A touch of class.
Those words are painted across the white cinder blocks in my high school gymnasium. You might have heard of it Richey High School. It is the palace of the Lady Royals.
The Royals were inked into the Montana athletic history books Saturday night. The girls' programs in basketball and volleyball claimed State Class C titles in the same year. No other girls' programs in Class C have ever accomplished that goal.
And they not only captured the crowns. They boasted perfect records in both seasons.
In December, after the Royals defeated Reed Point in the championship game held at the Adams Events Center in Missoula, they were 27-0. The year before, they finished the season 26-1, losing only in the state championship game to Box Elder.
The volleyball team finished the season 40-0.
Sometimes it seems teams get so used to winning, they forget the bitterness of a loss.

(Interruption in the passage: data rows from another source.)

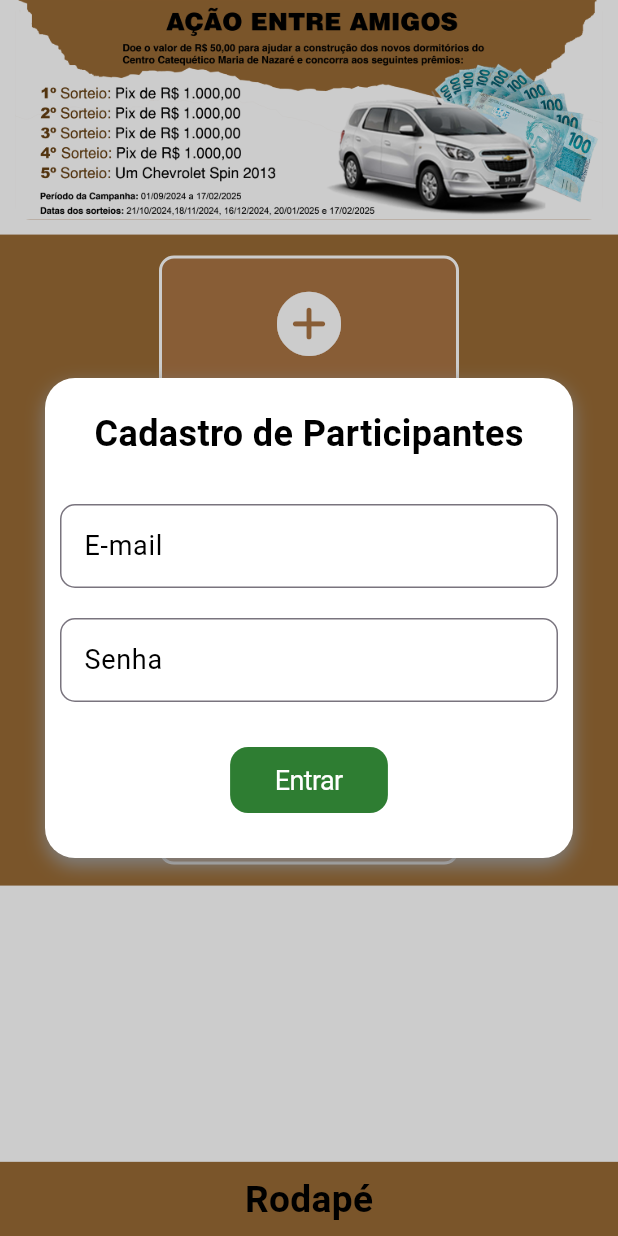
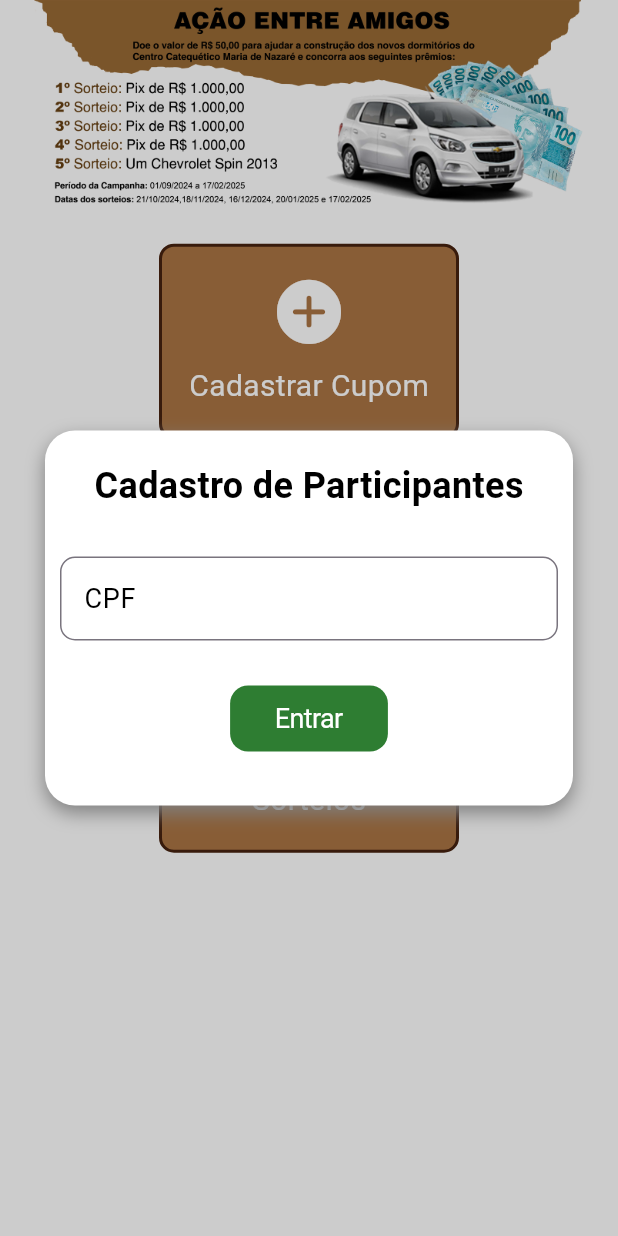
Before and after one commit to AlarconPedro/Promocoes, a Flutter app: the screen it shows after launch, after a tap on "Cadastrar Cupom", on a phone screen of 412 x 824 dp. Run offline on Flutter 3.47's test engine with Material 3 defaults, Android fonts, the phone set to English and light mode, and no system bars.

Commit message:
Alterado layout da home page para ficar mais harmônico - 2024.8.2.6

```diff
--- a/lib/main.dart
+++ b/lib/main.dart
@@ -10,7 +10,7 @@ void main() {
       scrollBehavior: Scroll(),
       debugShowCheckedModeBanner: false,
       routes: {
-        '/cupom': (context) => CadastroParticipantesPage(),
+        '/cupom': (context) => const CadastroParticipantesPage(),
       },
       home: const HomePage(),
     ),
--- a/lib/ui/pages/cadastro_participantes.dart
+++ b/lib/ui/pages/cadastro_participantes.dart
@@ -17,8 +17,6 @@ class _CadastroParticipantesState extends State<CadastroParticipantes> {
     return Padding(
       padding: const EdgeInsets.all(30),
       child: Center(
-        child: Flexible(
-          fit: FlexFit.loose,
         child: Container(
           width: 800,
           // width: largura,
@@ -51,8 +49,8 @@ class _CadastroParticipantesState extends State<CadastroParticipantes> {
                   ),
                 ),
               ),
-                Expanded(
-                  child: SingleChildScrollView(
+              SingleChildScrollView(
+                child: SizedBox(
                   child: Column(
                     children: [
                       CampoFormulario(label: 'CPF'),
@@ -70,12 +68,6 @@ class _CadastroParticipantesState extends State<CadastroParticipantes> {
                 child: CupertinoButton(
                   onPressed: () {
                     widget.onClique();
-                      // Navigator.pop(context);
-                      // _pageController.animateToPage(
-                      //   2,
-                      //   duration: const Duration(milliseconds: 300),
-                      //   curve: Curves.easeInOut,
-                      // );
                   },
                   padding:
                       const EdgeInsets.symmetric(vertical: 5, horizontal: 30),
@@ -93,7 +85,6 @@ class _CadastroParticipantesState extends State<CadastroParticipantes> {
           ),
         ),
       ),
-      ),
     );
   }
 }
--- a/lib/ui/pages/home_page.dart
+++ b/lib/ui/pages/home_page.dart
@@ -19,8 +19,6 @@ class _HomePageState extends State<HomePage> {
   double largura = 0;
   double altura = 0;
 
-  // Layout layout = Layout.desktop;
-
   calcularTamanhoTela(BuildContext _) {
     largura = Funcoes.calcularTamanhoTela(_);
   }
@@ -29,9 +27,11 @@ class _HomePageState extends State<HomePage> {
   Widget build(BuildContext context) {
     calcularTamanhoTela(context);
     return Scaffold(
+      // backgroundColor: Cores.marromMedio,
       backgroundColor: Cores.branco,
-      body: Column(
-        children: [
+      body:
+          // Column(
+          //   children: [
           SingleChildScrollView(
         child: Column(
           mainAxisAlignment: MainAxisAlignment.spaceBetween,
@@ -42,11 +42,14 @@ class _HomePageState extends State<HomePage> {
               child: Column(
                 children: [
                   Padding(
-                        padding: const EdgeInsets.only(
-                            left: 10, right: 10, bottom: 10),
+                    padding:
+                        const EdgeInsets.only(left: 10, right: 10, bottom: 10),
                     child: Container(
+                      width: MediaQuery.of(context).size.width * 0.9,
+                      // height: MediaQuery.of(context).size.height * 0.3,
                       decoration: BoxDecoration(
-                            color: Cores.marrom,
+                        // color: Cores.marrom,
+                        color: Cores.branco,
                         borderRadius: BorderRadius.circular(10),
                       ),
                       child: ClipRRect(
@@ -64,7 +67,8 @@ class _HomePageState extends State<HomePage> {
             Center(
               child: Container(
                 width: MediaQuery.of(context).size.width,
-                    color: Cores.marromMedio,
+                // color: Cores.marromMedio,
+                color: Cores.branco,
                 child: Padding(
                   padding: const EdgeInsets.all(10),
                   child: largura > 700
@@ -92,8 +96,7 @@ class _HomePageState extends State<HomePage> {
                                 Navigator.push(
                                   context,
                                   CupertinoDialogRoute(
-                                        builder: (context) =>
-                                            const MeusCupons(),
+                                    builder: (context) => const MeusCupons(),
                                     context: context,
                                   ),
                                 );
@@ -147,8 +150,7 @@ class _HomePageState extends State<HomePage> {
                                   Navigator.push(
                                     context,
                                     CupertinoDialogRoute(
-                                          builder: (context) =>
-                                              const MeusCupons(),
+                                      builder: (context) => const MeusCupons(),
                                       context: context,
                                     ),
                                   );
@@ -183,28 +185,28 @@ class _HomePageState extends State<HomePage> {
           ],
         ),
       ),
-          const Spacer(),
-          Row(
-            children: [
-              Container(
-                height: MediaQuery.of(context).size.height * 0.06,
-                width: MediaQuery.of(context).size.width,
-                color: Cores.marromMedio,
-                child: Center(
-                  child: Text(
-                    'Rodapé',
-                    style: TextStyle(
-                      color: Cores.preto,
-                      fontWeight: FontWeight.bold,
-                      fontSize: MediaQuery.of(context).size.height * 0.03,
-                    ),
-                  ),
-                ),
-              ),
-            ],
-          ),
-        ],
-      ),
+      // const Spacer(),
+      // Row(
+      //   children: [
+      //     Container(
+      //       height: MediaQuery.of(context).size.height * 0.06,
+      //       width: MediaQuery.of(context).size.width,
+      //       color: Cores.marromMedio,
+      //       child: Center(
+      //         child: Text(
+      //           'Rodapé',
+      //           style: TextStyle(
+      //             color: Cores.preto,
+      //             fontWeight: FontWeight.bold,
+      //             fontSize: MediaQuery.of(context).size.height * 0.03,
+      //           ),
+      //         ),
+      //       ),
+      //     ),
+      //   ],
+      // ),
+      //   ],
+      // ),
     );
   }
 }
--- a/lib/ui/pages/listar_cupons.dart
+++ b/lib/ui/pages/listar_cupons.dart
@@ -107,12 +107,6 @@ class _ListarCuponsState extends State<ListarCupons> {
                       itemBuilder: (context, index) {
                         return ListTile(
                           title: Text('Cupom $index'),
-                          trailing: IconButton(
-                            icon: const Icon(Icons.delete),
-                            onPressed: () {
-                              print('Clicou');
-                            },
-                          ),
                         );
                       }),
                 ),
--- a/lib/ui/pages/logar_sistema.dart
+++ b/lib/ui/pages/logar_sistema.dart
@@ -13,7 +13,7 @@ class LogarSistema extends StatefulWidget {
 }
 
 class _LogarSistemaState extends State<LogarSistema> {
-  double altura = 320;
+  double altura = 250;
   double largura = 400;
 
   @override
@@ -52,14 +52,8 @@ class _LogarSistemaState extends State<LogarSistema> {
                     ),
                   ),
                 ),
-                SingleChildScrollView(
-                  child: Column(
-                    children: [
-                      CampoFormulario(label: 'E-mail'),
-                      CampoFormulario(label: 'Senha'),
-                    ],
-                  ),
-                ),
+                CampoFormulario(label: 'CPF'),
+                // CampoFormulario(label: 'Senha'),
                 Padding(
                   padding: const EdgeInsets.all(20),
                   child: CupertinoButton(
--- a/lib/ui/widgets/botao_container.dart
+++ b/lib/ui/widgets/botao_container.dart
@@ -59,14 +59,20 @@ class _BotaoContainerState extends State<BotaoContainer> {
             color: Cores.marrom,
             borderRadius: BorderRadius.circular(10),
             border: Border.all(
-              color: Cores.branco,
+              // color: Cores.branco,
+              color: Cores.marromEscuro,
               width: 2,
             ),
             boxShadow: hover
                 ? [
+                    // const BoxShadow(
+                    //   color: Cores.marrom,
+                    //   blurRadius: 15,
+                    // ),
                     const BoxShadow(
-                      color: Cores.branco,
+                      color: Cores.marrom,
                       blurRadius: 15,
+                      spreadRadius: 5,
                     ),
                   ]
                 : null,
```
Also changed, not shown: lib/ui/pages/cadastro_participantes_page.dart (+0 -8 lines). Lines whose indentation alone changed are shown as unchanged.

State berths become expected rather than desired. Wins become just another finish, not something savored.
I had the opportunity to witness a perfect ending, capping off a perfect season. I never realized the sweetness of a moment until I saw my hometown team holding the No. 1 trophy.
It was almost as if a little of my sweat and integrity had finally paid off more than seven years later.
That is the beauty of high school athletics, especially at the Class C level. You cannot separate the wheat from the chaff. Coaches use what they are given each athlete plays a role from the water boy through the bench and onto the court.
State championships in Richey are desired. Maybe that is why perfection is so rare; because it takes a special combination that could be never again matched in history.
There are 24 schools represented in the Class A, 45 teams in Class B, and 85 schools making up 75 teams in the Class C.
The odds of making it through a district tournament, divisional tournament, and to the No. 1 spot at state get slimmer and dimmer the farther a team advances.
To do it in two sports during the same season with virtually the same athletes is phenomenal.
When half the town of Richey attends a state tournament game, 150 people are in attendance. That crowd consists of parents and fans and alumni, alike.
After the Royals won, when they posed with their trophy near center court, the crowd cheered, "Royals, Royals, how do you feel?"
They said they felt good.
The team retorted, "Fans, fans, how do you feel?"
The fans felt good, too.
That state trophy represents more than the players and the coaches. It represents the parents, the fans, the former students and students and athletes to come.
We have all walked those hallways or, in Richey's case, the one hallway that runs through the high school. We have all had most of those teachers. I once wore that royal blue and white uniform, with that certain number on the back. I was once a Royal.
Those fans once cheered for me.
The taste of that utmost victory lingers on more than the hearts of those competitors. And it is more than the names emblazoned on the trophy.
I never could have imagined a state championship would encompass so much more than putting together good enough games and matches to beat the next opponent.
It encompasses a body of losses from years before to hone a program into perfection.
Perfection rarely comes in any form. At a Class C school, the wheat cannot be separated, but maybe that lends that slight touch of class that pushes the winners over the top.